Some of the topics covered include online safety, wealth inequality, animal welfare, youth unemployment, sexual health, violence and obesity, but there are many others.
The print books are available for short term loan from the library’s circulation desk. However you can also read and download digital copies from our library website as long as you are logged in to your school Google account (YOUR USERNAME@footscray.vic.edu.au).
This Wednesday at 3:20pm CiNCiTY will screen this groundbreaking zombie original….
Director: George A. Romero
Cast: Duane Jones
Written By: George A. Romero
John A. Russo
Duration: 96 min
Colour: Black and White
Country/Language: USA / English
Before NOTLD “zombie” films were centered around “voodoo zombies”. This involved living victims being transformed into slaves by mystical forces. White Zombie (1932) and I Walked With A Zombie (1946) are two examples. NOTLD transformed the “zombie” into a resurrected corpse with cannibalistic intent and initiated many of the tropes of the genre we’re familiar with today – the rest is history.

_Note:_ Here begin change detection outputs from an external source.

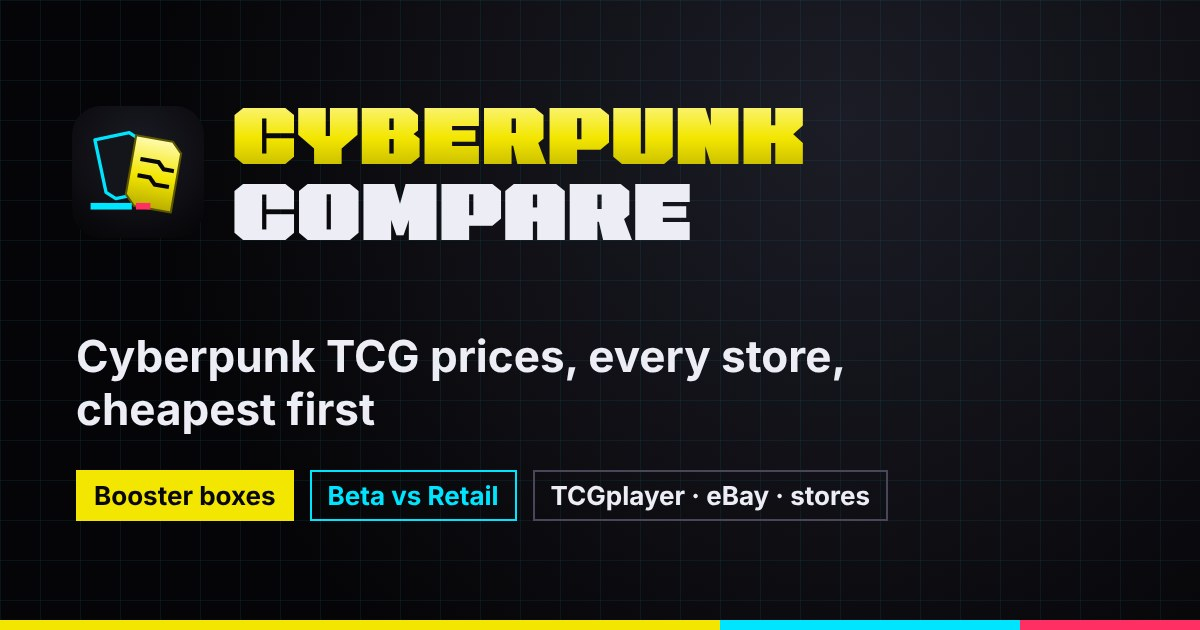
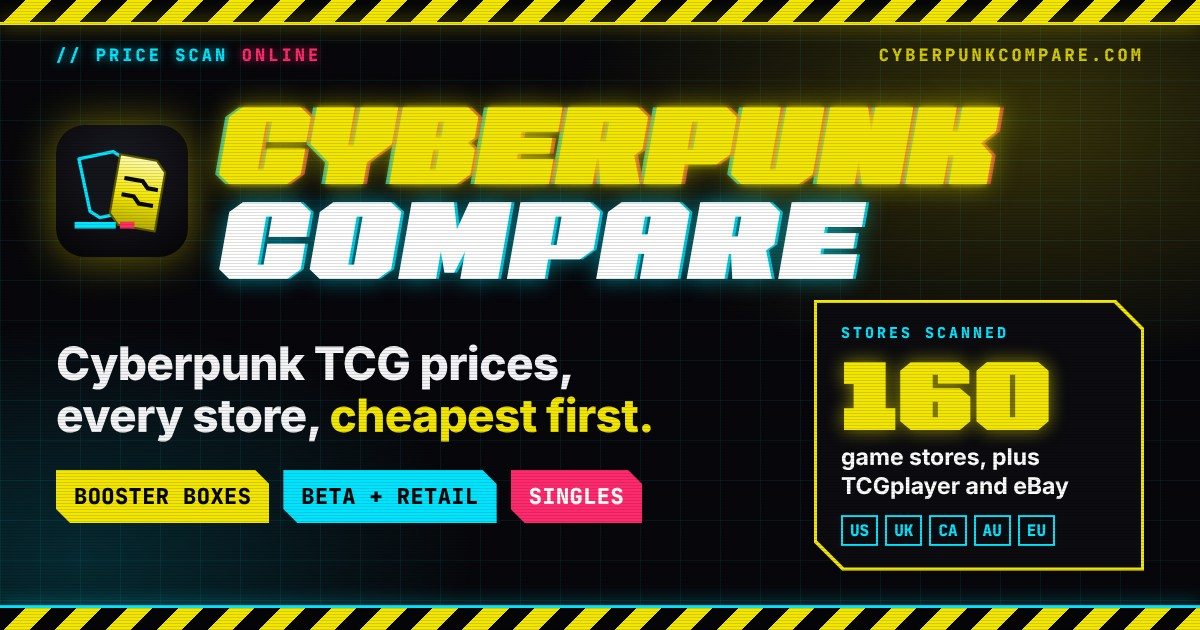
Neon share image for link previews (yellow and black, hazard stripes) (#17)
The home page's og:image and Twitter card now match the site's neon look:
glowing CYBERPUNK COMPARE wordmark, a "160 stores scanned" panel and the five
markets. Source and redraw steps in docs/share-image/.

Claude-Session: https://claude.ai/code/session_01FFgMDadcovKt1EkPmNAbYw

diff --git a/docs/share-image/og.html b/docs/share-image/og.html
@@ -1,0 +1,54 @@
+<!doctype html><html><head><meta charset="utf-8">
+<link href="https://fonts.googleapis.com/css2?family=Tomorrow:ital,wght@0,700;0,900;1,900&family=Inter:wght@600;700;800&family=JetBrains+Mono:wght@700;800&display=swap" rel="stylesheet">
+<style>
+*{margin:0;padding:0;box-sizing:border-box}
+html,body{width:1200px;height:630px;overflow:hidden;background:#050507}
+.s{position:relative;width:1200px;height:630px;overflow:hidden;
+ background:
+  radial-gradient(640px 360px at 1020px 120px, rgba(243,230,0,.20), transparent 70%),
+  radial-gradient(560px 340px at 80px 560px, rgba(0,229,255,.16), transparent 70%),
+  linear-gradient(rgba(0,229,255,.07) 1px,transparent 1px) 0 0/40px 40px,
+  linear-gradient(90deg,rgba(0,229,255,.07) 1px,transparent 1px) 0 0/40px 40px,
+  #07070b;font-family:Inter,sans-serif;color:#f4f4f7}
+.s:after{content:"";position:absolute;inset:0;background:repeating-linear-gradient(0deg,rgba(0,0,0,.13) 0 1px,transparent 1px 3px);pointer-events:none}
+.haz{position:absolute;left:0;right:0;height:22px;background:repeating-linear-gradient(-45deg,#f3e600 0 18px,#050507 18px 36px)}
+.top{top:0}.bot{bottom:0}
+.bar{position:absolute;left:0;right:0;top:22px;height:3px;background:#f3e600;box-shadow:0 0 18px #f3e600}
+.bar2{position:absolute;left:0;right:0;bottom:22px;height:3px;background:#00e5ff;box-shadow:0 0 18px #00e5ff}
+.tag{position:absolute;top:44px;left:56px;font:800 17px 'JetBrains Mono',monospace;letter-spacing:.18em;color:#00e5ff;text-shadow:0 0 10px rgba(0,229,255,.7)}
+.tag b{color:#ff2a6d;text-shadow:0 0 10px rgba(255,42,109,.7)}
+.tagr{position:absolute;top:44px;right:56px;font:800 17px 'JetBrains Mono',monospace;letter-spacing:.18em;color:rgba(243,230,0,.85)}
+.logo{position:absolute;left:56px;top:96px;display:flex;align-items:center;gap:26px}
+.logo img{width:132px;height:132px;filter:drop-shadow(0 0 22px rgba(243,230,0,.45))}
+.w1{font:italic 900 104px/0.9 Tomorrow,sans-serif;color:#f3e600;letter-spacing:-.01em;
+ text-shadow:0 0 6px rgba(243,230,0,.9),0 0 28px rgba(243,230,0,.55),4px 0 0 rgba(255,42,109,.75),-4px 0 0 rgba(0,229,255,.75)}
+.w2{font:italic 900 104px/0.92 Tomorrow,sans-serif;color:#fff;letter-spacing:.02em;
+ text-shadow:0 0 22px rgba(0,229,255,.55),3px 0 0 rgba(0,229,255,.8)}
+.line{position:absolute;left:56px;top:338px;font:800 46px/1.12 Inter,sans-serif;letter-spacing:-.015em;width:700px}
+.line em{font-style:normal;color:#f3e600}
+.chips{position:absolute;left:56px;top:470px;display:flex;gap:14px}
+.chip{font:800 22px 'JetBrains Mono',monospace;padding:12px 18px;letter-spacing:.02em;
+ clip-path:polygon(0 0,calc(100% - 14px) 0,100% 14px,100% 100%,14px 100%,0 calc(100% - 14px))}
+.y{background:#f3e600;color:#050507}
+.c{background:#00e5ff;color:#050507}
+.p{background:#ff2a6d;color:#fff}
+.panel{position:absolute;right:56px;top:300px;width:330px;padding:3px;background:#f3e600;
+ clip-path:polygon(0 0,calc(100% - 28px) 0,100% 28px,100% 100%,28px 100%,0 calc(100% - 28px));
+ box-shadow:0 0 40px rgba(243,230,0,.5)}
+.pin{background:#0b0b10;padding:20px 24px 22px;clip-path:polygon(0 0,calc(100% - 27px) 0,100% 27px,100% 100%,27px 100%,0 calc(100% - 27px))}
+.pl{font:800 15px 'JetBrains Mono',monospace;letter-spacing:.2em;color:#00e5ff}
+.pn{font:900 92px/1 Tomorrow,sans-serif;color:#f3e600;text-shadow:0 0 18px rgba(243,230,0,.6);margin-top:4px}
+.ps{font:700 23px/1.25 Inter,sans-serif;color:#fff;margin-top:4px}
+.mk{display:flex;gap:7px;margin-top:14px}
+.mk span{font:800 16px 'JetBrains Mono',monospace;border:2px solid #00e5ff;color:#00e5ff;padding:3px 7px}
+</style></head><body><div class="s">
+<div class="haz top"></div><div class="bar"></div>
+<div class="tag">// PRICE SCAN <b>ONLINE</b></div>
+<div class="tagr">CYBERPUNKCOMPARE.COM</div>
+<div class="logo"><img src="../../src/app/icon.svg"><div><div class="w1">CYBERPUNK</div><div class="w2">COMPARE</div></div></div>
+<div class="line">Cyberpunk TCG prices,<br>every store, <em>cheapest&nbsp;first.</em></div>
+<div class="chips"><div class="chip y">BOOSTER BOXES</div><div class="chip c">BETA + RETAIL</div><div class="chip p">SINGLES</div></div>
+<div class="panel"><div class="pin"><div class="pl">STORES SCANNED</div><div class="pn">160</div><div class="ps">game stores, plus TCGplayer and eBay</div>
+<div class="mk"><span>US</span><span>UK</span><span>CA</span><span>AU</span><span>EU</span></div></div></div>
+<div class="bar2"></div><div class="haz bot"></div>
+</div></body></html>

diff --git a/docs/share-image/shot.js b/docs/share-image/shot.js
@@ -1,0 +1,3 @@
+const {chromium}=require('playwright');(async()=>{const b=await chromium.launch();const p=await b.newPage({viewport:{width:1200,height:630}});
+await p.goto('file://'+process.cwd()+'/og.html');await p.waitForTimeout(1500);await p.evaluate(()=>document.fonts.ready);
+await p.screenshot({path:'og.png'});await b.close()})()

diff --git a/docs/share-image/README.md b/docs/share-image/README.md
@@ -1,0 +1,15 @@
+# The site's link thumbnail
+
+`src/app/opengraph-image.jpg` and `src/app/twitter-image.jpg` (the same file) are drawn from `og.html`
+here: neon yellow and black, hazard stripes, the site icon, no CD PROJEKT or WeirdCo art.
+
+To redraw it (e.g. when the store count changes):
+
+```
+cd docs/share-image && node shot.js            # writes og.png (1200×630)
+python3 -c "from PIL import Image;Image.open('og.png').convert('RGB').save('og.jpg',quality=90,optimize=True)"
+cp og.jpg ../../src/app/opengraph-image.jpg && cp og.jpg ../../src/app/twitter-image.jpg
+```
+
+Keep the wordmark inside the centre square (x 285–915) and nothing essential below y ≈ 575,
+where Reddit and X draw the domain. Look at the PNG before committing.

In the USA in 1968 the copyright symbol had to be present on the actual print of a film (e.g. in the credits or title) in order to be covered by copyright law. NOTLD was originally called Night of the Flesh Eaters and this title appeared on the early prints of the film along with the copyright stamp. It was later changed by the distribution company because an earlier film had a similar name, but the copyright information was not put back onto the theatrical release prints leaving the film uncopyrighted and in the public domain. Though unfortunate for the filmmakers this has possibly contributed to the proliferation of the “zombie” genre and allowed others to freely use and build upon the original ideas from the film. Do you think copyright helps or hinders creativity?
THINGS TO THINK ABOUT:

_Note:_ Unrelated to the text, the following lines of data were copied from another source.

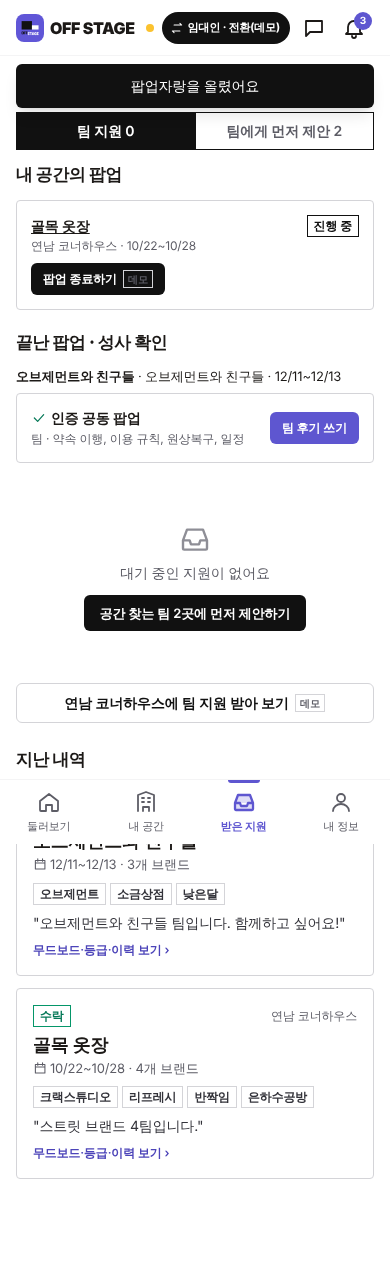
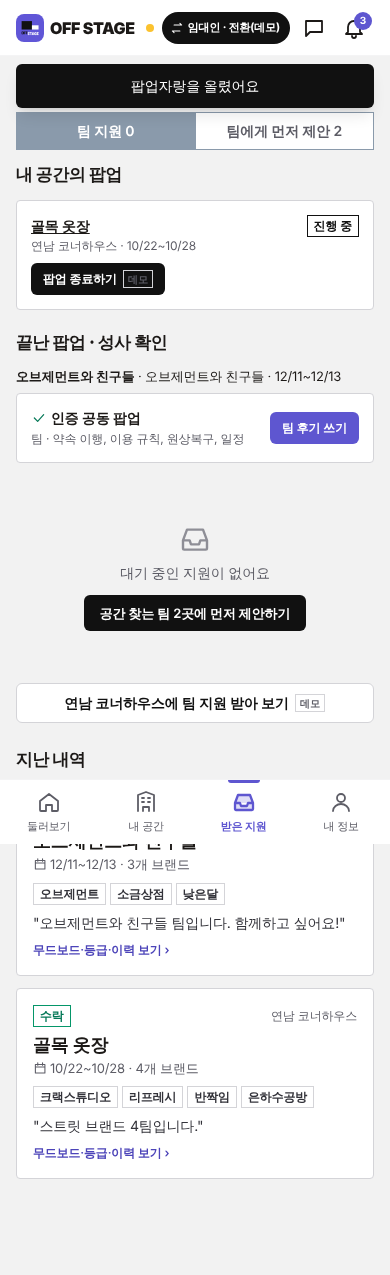
바탕을 연회색, 탭 줄을 블루그레이로
Claude-Session: https://claude.ai/code/session_0127PgxmrWax7HLBrSWBod79

Changed region(s): [[0.0308, 0.0612, 0.5231, 0.1224]]

diff --git a/src/components/ui.tsx b/src/components/ui.tsx
@@ -264,29 +264,29 @@ export function Stars({ value, onChange, size = 'w-6 h-6' }: { value: number; on
 
 export function Tabs<T extends string>({ items, value, onChange, className }: { items: { key: T; label: ReactNode }[]; value: T; onChange: (k: T) => void; className?: string }) {
   return (
-    <div className={cx('relative bg-white', className)}>
-      <div className="flex border-b border-ink-100 overflow-x-auto no-scrollbar">
+    <div className={cx('relative bg-band', className)}>
+      <div className="flex overflow-x-auto no-scrollbar">
         {items.map((it) => (
           <button
             key={it.key}
             onClick={(e) => { onChange(it.key); e.currentTarget.scrollIntoView?.({ inline: 'center', block: 'nearest', behavior: 'smooth' }); }}
-            className={cx('px-3.5 h-11 text-sm font-semibold whitespace-nowrap border-b-2 -mb-px', value === it.key ? 'border-ink-900 text-ink-900' : 'border-transparent text-ink-500')}
+            className={cx('px-3.5 h-11 text-sm font-semibold whitespace-nowrap border-b-2 -mb-px', value === it.key ? 'border-white text-white' : 'border-transparent text-white/70')}
           >
             {it.label}
           </button>
         ))}
         {items.length > 4 && <span className="w-6 shrink-0" />}
       </div>
-      {items.length > 4 && <div className="pointer-events-none absolute right-0 top-0 bottom-px w-8 bg-gradient-to-l from-white to-transparent" />}
+      {items.length > 4 && <div className="pointer-events-none absolute right-0 top-0 bottom-0 w-8 bg-gradient-to-l from-band to-transparent" />}
     </div>
   );
 }
 
 export function Segmented<T extends string>({ items, value, onChange }: { items: { key: T; label: ReactNode }[]; value: T; onChange: (k: T) => void }) {
   return (
-    <div className="flex border border-ink-900">
+    <div className="flex border border-band">
       {items.map((it) => (
-        <button key={it.key} onClick={() => onChange(it.key)} className={cx('flex-1 h-9 text-sm font-semibold border-l border-ink-900 first:border-l-0', value === it.key ? 'bg-ink-900 text-white' : 'bg-white text-ink-500')}>
+        <button key={it.key} onClick={() => onChange(it.key)} className={cx('flex-1 h-9 text-sm font-semibold border-l border-band first:border-l-0', value === it.key ? 'bg-band text-white' : 'bg-white text-ink-500')}>
           {it.label}
         </button>
       ))}

diff --git a/src/screens/Explore.tsx b/src/screens/Explore.tsx
@@ -17,12 +17,12 @@ export default function Explore() {
   const [view, setView] = useState<View>('brand');
   return (
     <div>
-      <div className="sticky top-14 z-20 bg-white px-4 flex gap-5 border-b border-ink-100">
+      <div className="sticky top-14 z-20 bg-band px-4 flex gap-5">
         {([{ key: 'brand', label: '홈' }, { key: 'magazine', label: '매거진' }, { key: 'showcase', label: '팝업자랑' }, { key: 'qna', label: 'Q&A' }] as { key: View; label: string }[]).map((it) => (
           <button
             key={it.key}
             onClick={() => { setView(it.key); window.scrollTo?.(0, 0); }}
-            className={cx('h-11 text-[16px] font-extrabold border-b-2 -mb-px', view === it.key ? 'border-ink-900 text-ink-900' : 'border-transparent text-ink-500/70')}
+            className={cx('h-11 text-[16px] font-extrabold border-b-2 -mb-px', view === it.key ? 'border-white text-white' : 'border-transparent text-white/70')}
           >
             {it.label}
           </button>

diff --git a/src/screens/Team.tsx b/src/screens/Team.tsx
@@ -446,7 +446,7 @@ export function TeamIntroPage({ db, team, compact }: { db: DB; team: Team; compa
             return im ? <Swatch key={id} src={lookbookSrc(im)} hue={im.hue} pattern={im.pattern} className="aspect-square" rounded="" /> : null;
           })}
         </div>
-        <div className="p-4 bg-ink-900 text-white">
+        <div className="p-4 bg-band text-white">
           <div className="text-[12px] text-white/60">팀 소개 · {team.members.length}개 브랜드</div>
           <div className="text-lg font-extrabold">{team.name}</div>
           <div className="text-sm text-white/80 mt-0.5">"{mb?.headline}"</div>

diff --git a/tailwind.config.js b/tailwind.config.js
@@ -6,6 +6,9 @@ export default {
       colors: {
         // 로고의 보라(#5E56D0)를 기준으로 한 브랜드 색
         brand: { 50: '#f1f0fc', 100: '#e2e0f9', 200: '#c5c1f2', 400: '#8b84e3', 500: '#5e56d0', 600: '#4c44b9', 700: '#3b3495' },
+        // 바탕(연회색)과 탭 줄(블루그레이)
+        paper: '#f2f2f2',
+        band: '#8a9aab',
         ink: { 900: '#111111', 700: '#33333a', 500: '#5d5d66', 400: '#8e8e96', 300: '#d4d4d8', 100: '#f4f4f5' },
       },
       fontFamily: { sans: ['Pretendard Variable', 'Pretendard', 'Apple SD Gothic Neo', 'Noto Sans KR', 'system-ui', 'sans-serif'] },

diff --git a/src/App.tsx b/src/App.tsx
@@ -170,7 +170,7 @@ export default function App() {
   const isOnboarding = route.name === 'onboarding';
   return (
     <div className="min-h-screen flex justify-center">
-      <div className="relative w-full max-w-[430px] min-h-screen bg-white shadow-xl">
+      <div className="relative w-full max-w-[430px] min-h-screen bg-paper shadow-xl">
         {isTab && <TopBar />}
         <main className={cx((isTab || !isOnboarding) && 'main-safe')}>{renderRoute(route)}</main>
         {isTab && <BottomTabs current={route.name === 'tab' ? route.tab : undefined} />}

Why do you think this film was such a success in the horror genre? Was it because a premise this frightful had never been brought to the screen before or was it skillful filmmaking?
The filmmakers insist that they were just trying to make a scary movie. Do you believe (like some critics) that the movie is actually trying to make a point about society? Think about when and where the film was made… consider events like the Cold War and the Civil Rights movement.

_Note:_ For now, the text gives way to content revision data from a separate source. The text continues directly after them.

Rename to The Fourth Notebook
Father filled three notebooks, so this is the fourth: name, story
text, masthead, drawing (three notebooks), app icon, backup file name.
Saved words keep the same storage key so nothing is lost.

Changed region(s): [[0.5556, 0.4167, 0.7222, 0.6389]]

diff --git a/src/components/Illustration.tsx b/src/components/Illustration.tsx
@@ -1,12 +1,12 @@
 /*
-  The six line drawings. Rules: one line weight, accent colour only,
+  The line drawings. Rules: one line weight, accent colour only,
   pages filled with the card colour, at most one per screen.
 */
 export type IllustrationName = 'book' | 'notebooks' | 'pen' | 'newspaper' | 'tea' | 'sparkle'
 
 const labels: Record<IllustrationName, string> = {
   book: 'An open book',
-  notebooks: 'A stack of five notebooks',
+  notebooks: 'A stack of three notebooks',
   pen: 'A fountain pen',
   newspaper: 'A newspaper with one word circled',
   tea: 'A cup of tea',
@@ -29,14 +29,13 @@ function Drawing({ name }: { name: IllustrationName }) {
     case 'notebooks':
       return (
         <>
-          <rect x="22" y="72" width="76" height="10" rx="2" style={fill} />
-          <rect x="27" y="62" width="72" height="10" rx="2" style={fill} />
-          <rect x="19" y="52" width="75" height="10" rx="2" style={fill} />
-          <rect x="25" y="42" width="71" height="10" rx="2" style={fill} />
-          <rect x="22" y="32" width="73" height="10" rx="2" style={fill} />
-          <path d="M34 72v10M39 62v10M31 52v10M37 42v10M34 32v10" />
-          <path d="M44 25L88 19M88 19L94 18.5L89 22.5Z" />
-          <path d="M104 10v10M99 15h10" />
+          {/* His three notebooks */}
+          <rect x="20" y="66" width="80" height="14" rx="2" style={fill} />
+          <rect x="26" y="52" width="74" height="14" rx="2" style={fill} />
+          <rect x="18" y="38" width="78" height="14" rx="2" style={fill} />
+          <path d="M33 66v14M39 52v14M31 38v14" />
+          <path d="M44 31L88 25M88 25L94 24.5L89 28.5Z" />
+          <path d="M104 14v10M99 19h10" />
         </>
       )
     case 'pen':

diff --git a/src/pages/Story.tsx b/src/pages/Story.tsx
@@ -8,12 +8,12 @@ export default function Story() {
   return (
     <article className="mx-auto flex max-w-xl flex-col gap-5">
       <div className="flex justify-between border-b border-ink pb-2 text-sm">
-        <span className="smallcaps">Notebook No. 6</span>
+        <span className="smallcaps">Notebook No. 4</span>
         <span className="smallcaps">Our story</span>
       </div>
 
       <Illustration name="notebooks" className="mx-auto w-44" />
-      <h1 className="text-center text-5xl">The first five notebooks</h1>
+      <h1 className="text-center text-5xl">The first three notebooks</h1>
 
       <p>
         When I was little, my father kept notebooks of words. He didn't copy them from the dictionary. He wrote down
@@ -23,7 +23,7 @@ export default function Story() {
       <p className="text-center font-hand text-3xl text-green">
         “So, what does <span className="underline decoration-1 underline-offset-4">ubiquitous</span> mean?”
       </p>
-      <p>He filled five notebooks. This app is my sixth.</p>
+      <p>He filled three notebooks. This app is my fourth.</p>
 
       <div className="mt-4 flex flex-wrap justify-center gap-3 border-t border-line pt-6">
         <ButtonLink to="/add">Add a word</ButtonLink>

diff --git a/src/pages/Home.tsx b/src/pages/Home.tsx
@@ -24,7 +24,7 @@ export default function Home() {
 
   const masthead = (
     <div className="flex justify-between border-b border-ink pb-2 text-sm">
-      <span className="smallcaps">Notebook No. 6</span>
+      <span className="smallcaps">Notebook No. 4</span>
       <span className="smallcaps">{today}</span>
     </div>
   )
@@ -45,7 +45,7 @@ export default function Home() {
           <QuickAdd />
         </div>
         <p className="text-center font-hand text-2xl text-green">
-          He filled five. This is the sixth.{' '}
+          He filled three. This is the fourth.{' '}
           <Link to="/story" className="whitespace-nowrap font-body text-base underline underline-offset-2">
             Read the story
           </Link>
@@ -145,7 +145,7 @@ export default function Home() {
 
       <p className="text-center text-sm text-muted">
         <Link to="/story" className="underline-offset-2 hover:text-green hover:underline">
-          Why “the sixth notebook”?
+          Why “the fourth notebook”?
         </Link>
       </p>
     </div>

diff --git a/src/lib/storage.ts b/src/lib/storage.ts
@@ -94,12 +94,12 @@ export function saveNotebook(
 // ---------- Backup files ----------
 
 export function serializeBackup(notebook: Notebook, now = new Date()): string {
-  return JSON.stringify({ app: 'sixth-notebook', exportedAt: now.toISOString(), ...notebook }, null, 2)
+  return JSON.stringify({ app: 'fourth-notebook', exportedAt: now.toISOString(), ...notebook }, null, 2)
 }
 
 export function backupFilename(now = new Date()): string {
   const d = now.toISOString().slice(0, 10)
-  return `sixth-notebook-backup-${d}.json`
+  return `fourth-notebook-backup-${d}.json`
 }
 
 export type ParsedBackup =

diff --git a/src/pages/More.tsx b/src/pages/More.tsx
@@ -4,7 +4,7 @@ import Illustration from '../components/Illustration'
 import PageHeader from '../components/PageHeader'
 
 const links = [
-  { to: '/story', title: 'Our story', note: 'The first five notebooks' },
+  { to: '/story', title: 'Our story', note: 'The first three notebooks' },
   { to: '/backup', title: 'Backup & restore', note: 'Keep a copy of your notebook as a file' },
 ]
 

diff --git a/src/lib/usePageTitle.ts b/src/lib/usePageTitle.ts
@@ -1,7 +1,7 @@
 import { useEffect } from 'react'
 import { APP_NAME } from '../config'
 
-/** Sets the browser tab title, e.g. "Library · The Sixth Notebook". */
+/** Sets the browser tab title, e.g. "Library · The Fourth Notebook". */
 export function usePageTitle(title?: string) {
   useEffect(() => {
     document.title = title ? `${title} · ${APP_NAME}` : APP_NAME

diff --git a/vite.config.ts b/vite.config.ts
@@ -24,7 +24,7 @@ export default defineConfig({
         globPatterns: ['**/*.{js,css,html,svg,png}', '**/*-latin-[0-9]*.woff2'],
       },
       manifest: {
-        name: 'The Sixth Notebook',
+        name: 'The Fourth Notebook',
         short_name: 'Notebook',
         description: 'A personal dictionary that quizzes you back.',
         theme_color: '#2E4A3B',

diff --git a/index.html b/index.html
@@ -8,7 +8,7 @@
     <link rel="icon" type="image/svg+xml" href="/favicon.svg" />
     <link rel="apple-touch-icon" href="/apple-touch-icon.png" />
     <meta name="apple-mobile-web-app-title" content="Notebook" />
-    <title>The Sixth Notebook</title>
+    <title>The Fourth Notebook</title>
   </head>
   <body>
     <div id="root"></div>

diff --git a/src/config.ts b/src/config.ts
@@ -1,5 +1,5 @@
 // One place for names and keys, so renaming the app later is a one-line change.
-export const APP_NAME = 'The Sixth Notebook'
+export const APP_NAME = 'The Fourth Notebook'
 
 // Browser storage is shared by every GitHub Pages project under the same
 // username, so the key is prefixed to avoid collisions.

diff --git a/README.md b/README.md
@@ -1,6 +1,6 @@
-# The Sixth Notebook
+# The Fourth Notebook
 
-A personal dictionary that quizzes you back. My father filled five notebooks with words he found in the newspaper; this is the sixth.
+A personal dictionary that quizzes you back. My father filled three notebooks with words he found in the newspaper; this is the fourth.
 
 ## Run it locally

The Boat by Nam Le is a critically acclaimed book of short stories which won many awards including the Prime Minister’s Literary Award in 2009. The last story in the collection is about a girl who’s parents send her to Australia by boat after the fall of Saigon in 1975 at the end of the Vietnam War.
One of my favourite authors, Charles Yu, has a book of short stories called Sorry Please Thank You. In it is a story called Hero Absorbs Major Damagewhich follows a computer game hero and his band of warriors on their quest through 256 levels of battling orcs, eating chicken and negotiating love triangles. This was already an awesome and funny story, but it has been given +3 Awesome Points with a new re-telling on Electric Literature’s Recommended Reading site (they publish one short story a week online) where one of the characters (an elf named Fjoork) has annotated the text and given his perspective on the events once only narrated by the Hero. You need to click on the highlighted yellow text to get Fjoork’s sardonic commentary. This is a new form of digital storytelling with exciting possibilities. Check out the story with its annotations here. And don’t forget to read the editor’s note for a bit of info about the story and its use of the annotation software.